Most of the troops sent to the eastern border with Vietnam to shoot down drones have since been withdrawn and that no drones were destroyed, military officials told CamboJA.
“Some forces are still stationed there, but the majority of forces have withdrawn [from the border],” RCAF deputy commander and joint chief of staff Ith Sarath told CamboJA on Wednesday. He hung up the phone, declining further comment.
“After the arrival of the bodyguard unit, no drones from any side have flown in to invade Cambodian’s territory,” High Command Headquarters Military spokesperson Thong Solimo said.
“As the situation returned to normal, all forces of the bodyguard command withdrew [last week],” Solimo added.
Prime Minister Hun Sen had dispatched 500 troops to the border with Vietnam on June 27 to shoot down alleged “drones” — the specific kind was never identified clearly — which had been reportedly flying into Cambodian territory. By the next day, the number of soldiers had increased to 10,000, according to Hun Sen.

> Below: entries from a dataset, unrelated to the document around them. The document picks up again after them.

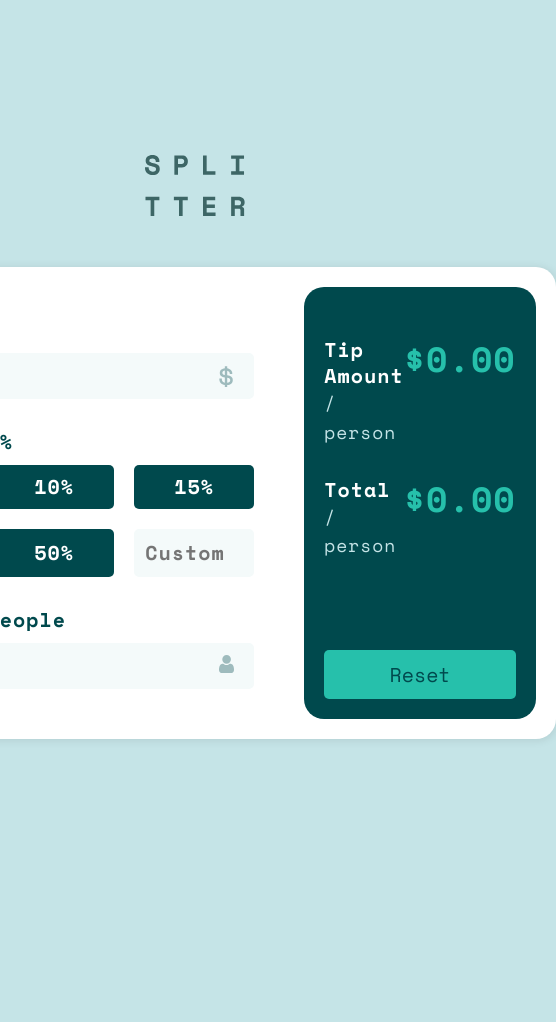
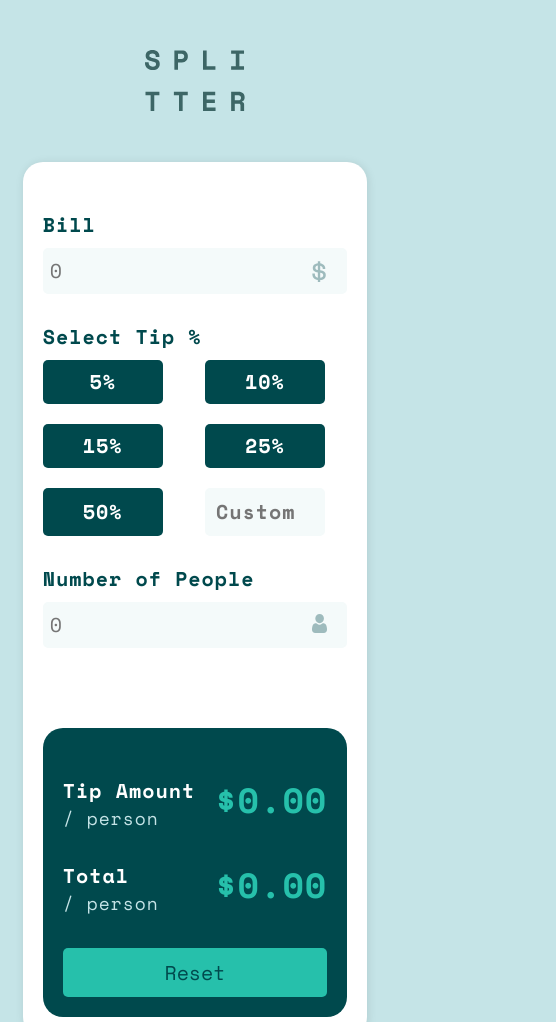
Before and after one commit to freetart/FEM-tip-calculator-app, a website built with Parcel: page src/index.html in a window 390 px wide. Shown: the top 1022 px of the page, 556 px wide, since content can reach past the window. Before the commit the page ends 844 px from the top, so only its background shows below. Built offline with nearby package versions, Linux system fonts and the light colour scheme.

Commit message:
made app responsive

```diff
--- a/src/scss/abstracts/_base.scss
+++ b/src/scss/abstracts/_base.scss
@@ -26,6 +26,10 @@ body {
   place-content: center;
   min-height: 100vh;
   min-width: 100vw;
+
+  @media (max-width: 500px) {
+    width: 100%;
+  }
 }
 
 a {
--- a/src/scss/main.scss
+++ b/src/scss/main.scss
@@ -19,6 +19,10 @@
     display: grid;
     grid-template-columns: repeat(2, 1fr);
     gap: 5rem;
+
+    @media (max-width: 830px) {
+      grid-template-columns: 1fr;
+    }
   }
 
   .form-control {
@@ -81,6 +85,10 @@
     grid-template-columns: repeat(3, 1fr);
     gap: 2rem;
 
+    @media (max-width: 500px) {
+      grid-template-columns: repeat(2, 1fr);
+    }
+
     .option {
       @include headingStyles;
       outline: 0;
@@ -128,6 +136,7 @@
     @include headingStyles;
     color: color(white);
     font-size: size(xs);
+    margin-right: 2rem;
   }
 
   .amount-persons {
```
Also changed, not shown: 2 other files.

Any military unit that could shoot down a drone would receive $200,000, Hun Sen stated.
He implied the drones may have connection to a group of terrorists which had attacked government offices in the Vietnamese province of Dak Lak, bordering Mondulkiri. He also invoked the group’s involvement with an unnamed opposition group — likely the CNRP.

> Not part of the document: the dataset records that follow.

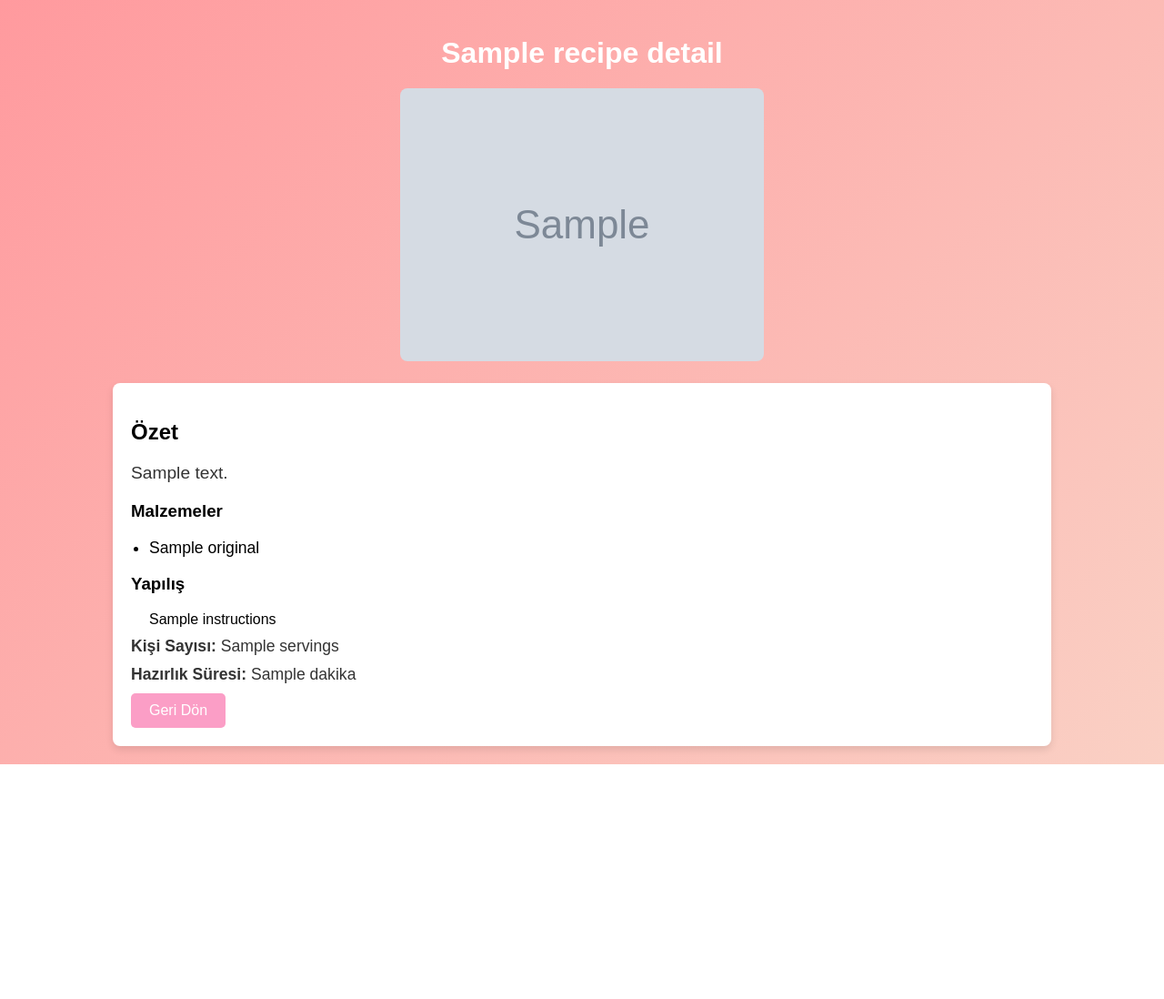
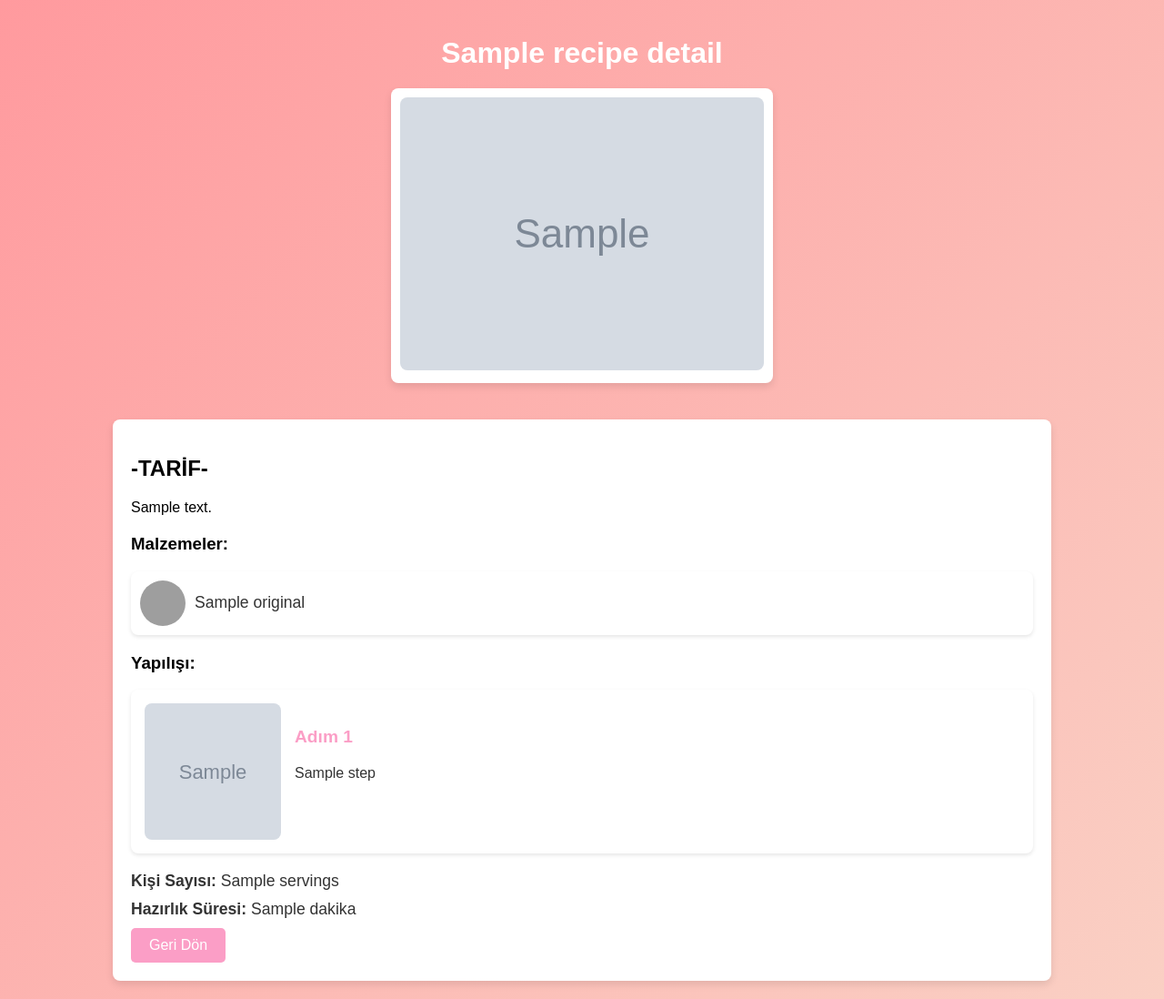
Before and after one commit to k0laa/Yemek_Tarif_Asistani, a Flask app: template templates/recipe_details.html in a window 1280 px wide. Shown: the whole page at 91% size. Before the commit the page ends 840 px from the top, so only its background shows below. Run offline with Flask 3, Linux system fonts and the light colour scheme; the template is opened without the code that fills it: most values are stand-ins (such as "Sample title", 1, 10 or a date in 2020); grey boxes marked "Sample" are stand-in pictures; grey boxes are pictures that could not be loaded.

Commit message:
fixed:recipe_Details

```diff
--- a/templates/recipe_details.html
+++ b/templates/recipe_details.html
@@ -26,24 +26,20 @@
             padding: 20px;
         }
 
+        .recipe-image {
+            position: relative;
+            display: inline-block;
+            background-color: white;
+            padding: 10px;
+            border-radius: 8px;
+            box-shadow: 0 4px 8px rgba(0, 0, 0, 0.1);
+            margin-bottom: 20px;
+        }
+
         .recipe-image img {
             width: 100%;
             height: auto;
             border-radius: 8px;
-        }
-
-
-        .recipe-summary {
-            font-size: 1.2em;
-            color: #333;
-            margin: 20px 0;
-        }
-
-        .recipe-ingredients ul, .recipe-instructions p {
-            list-style-type: disc; /* Noktalar malzemenin başında */
-            padding-left: 20px;
-            margin: 10px 0;
-            text-align: left; /* Yazı baştan başlasın */
         }
 
         .recipe-details {
@@ -53,13 +49,72 @@
             width: 80%;
             padding: 20px;
             margin-top: 20px;
-            text-align: left; /* Yazılar sola hizalanacak */
+            text-align: left;
         }
 
+        .recipe-ingredients {
+            margin-top: 20px;
+        }
 
-        .recipe-ingredients li {
+        .ingredient-card {
+            display: flex;
+            align-items: center;
+            background-color: #fff;
+            border-radius: 8px;
+            box-shadow: 0 2px 4px rgba(0, 0, 0, 0.1);
+            margin-bottom: 10px;
+            padding: 10px;
+        }
+
+        .ingredient-card img {
+            width: 50px;
+            height: 50px;
+            border-radius: 50%;
+            object-fit: cover;
+            margin-right: 10px;
+        }
+
+        .ingredient-card span {
             font-size: 1.1em;
-            margin: 5px 0;
+            color: #333;
+        }
+
+        .recipe-instructions {
+            margin-top: 20px;
+        }
+
+        .instruction-card {
+            display: flex;
+            align-items: flex-start;
+            background-color: #fff;
+            border-radius: 8px;
+            box-shadow: 0 2px 4px rgba(0, 0, 0, 0.1);
+            margin-bottom: 20px;
+            padding: 15px;
+        }
+
+        .instruction-card img {
+            width: 150px;
+            height: 150px;
+            border-radius: 8px;
+            object-fit: cover;
+            margin-right: 15px;
+        }
+
+        .instruction-card-content {
+            flex: 1;
+        }
+
+        .instruction-card h4 {
+            font-size: 1.2em;
+            color: #FB9EC6;
+            margin-bottom: 10px;
+        }
+
+        .instruction-card p {
+            font-size: 1em;
+            color: #333;
+            line-height: 1.6;
         }
 
         .recipe-info p {
@@ -94,21 +149,44 @@
     </div>
 
     <div class="recipe-details">
-        <h2>Özet</h2>
+        <h2>-TARİF-</h2>
         <p class="recipe-summary">{{ summary }}</p>
 
         <div class="recipe-ingredients">
-            <h3>Malzemeler</h3>
-            <ul>
+            <h3>Malzemeler:</h3>
+            {% if recipe_details['extendedIngredients'] and recipe_details['extendedIngredients']|length > 0 %}
                 {% for ingredient in recipe_details['extendedIngredients'] %}
-                <li>{{ ingredient['original'] }}</li>
+                    <div class="ingredient-card">
+                        {% if ingredient['image'] %}
+                            <img src="https://spoonacular.com/cdn/ingredients_100x100/{{ ingredient['image'] }}" alt="{{ ingredient['name'] }}">
+                        {% endif %}
+                        <span>{{ ingredient['original'] }}</span>
+                    </div>
                 {% endfor %}
-            </ul>
+            {% else %}
+                <p>Malzeme bilgisi bulunamadı.</p>
+            {% endif %}
         </div>
 
         <div class="recipe-instructions">
-            <h3>Yapılış</h3>
-            <p>{{ recipe_details['instructions'] }}</p>
+            <h3>Yapılışı:</h3>
+            {% if recipe_details['analyzedInstructions'] and recipe_details['analyzedInstructions']|length > 0 %}
+                {% for instruction in recipe_details['analyzedInstructions'] %}
+                    {% for step in instruction['steps'] %}
+                        <div class="instruction-card">
+                            {% if step['image'] %}
+                                <img src="{{ step['image'] }}" alt="Adım Görseli">
+                            {% endif %}
+                            <div class="instruction-card-content">
+                                <h4>Adım {{ step['number'] }}</h4>
+                                <p>{{ step['step'] | replace("Step", "Adım") }}</p> <!-- İngilizce adımları Türkçeye çevirir -->
+                            </div>
+                        </div>
+                    {% endfor %}
+                {% endfor %}
+            {% else %}
+                <p>{{ recipe_details['instructions'] if recipe_details['instructions'] else 'Yapılış adımları bulunamadı.' }}</p>
+            {% endif %}
         </div>
 
         <div class="recipe-info">
@@ -116,7 +194,6 @@
             <p><strong>Hazırlık Süresi:</strong> {{ recipe_details['readyInMinutes'] }} dakika</p>
         </div>
 
-
         <button class="view-recipe-btn" onclick="window.history.back()">Geri Dön</button>
     </div>
 </div>
```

Ratanakiri provincial governor Nhem Sam Oeun, said that the situation along with Vietnam is calmed and no drones fly to Cambodia’s territory anymore.
“There are no drones invading, and no drones [shoot down]” he said.
Troops had also reportedly been stationed at Mondulkiri and Kratie provinces. Mondulkiri provincial governor Thong Savun and Kratie governor Va Thorn could not be reached for comment.
Royal Cambodian Army spokesperson Mao Phalla declined to comment. Bodyguard Unit head Hing Bun Heang could not be reached for comment.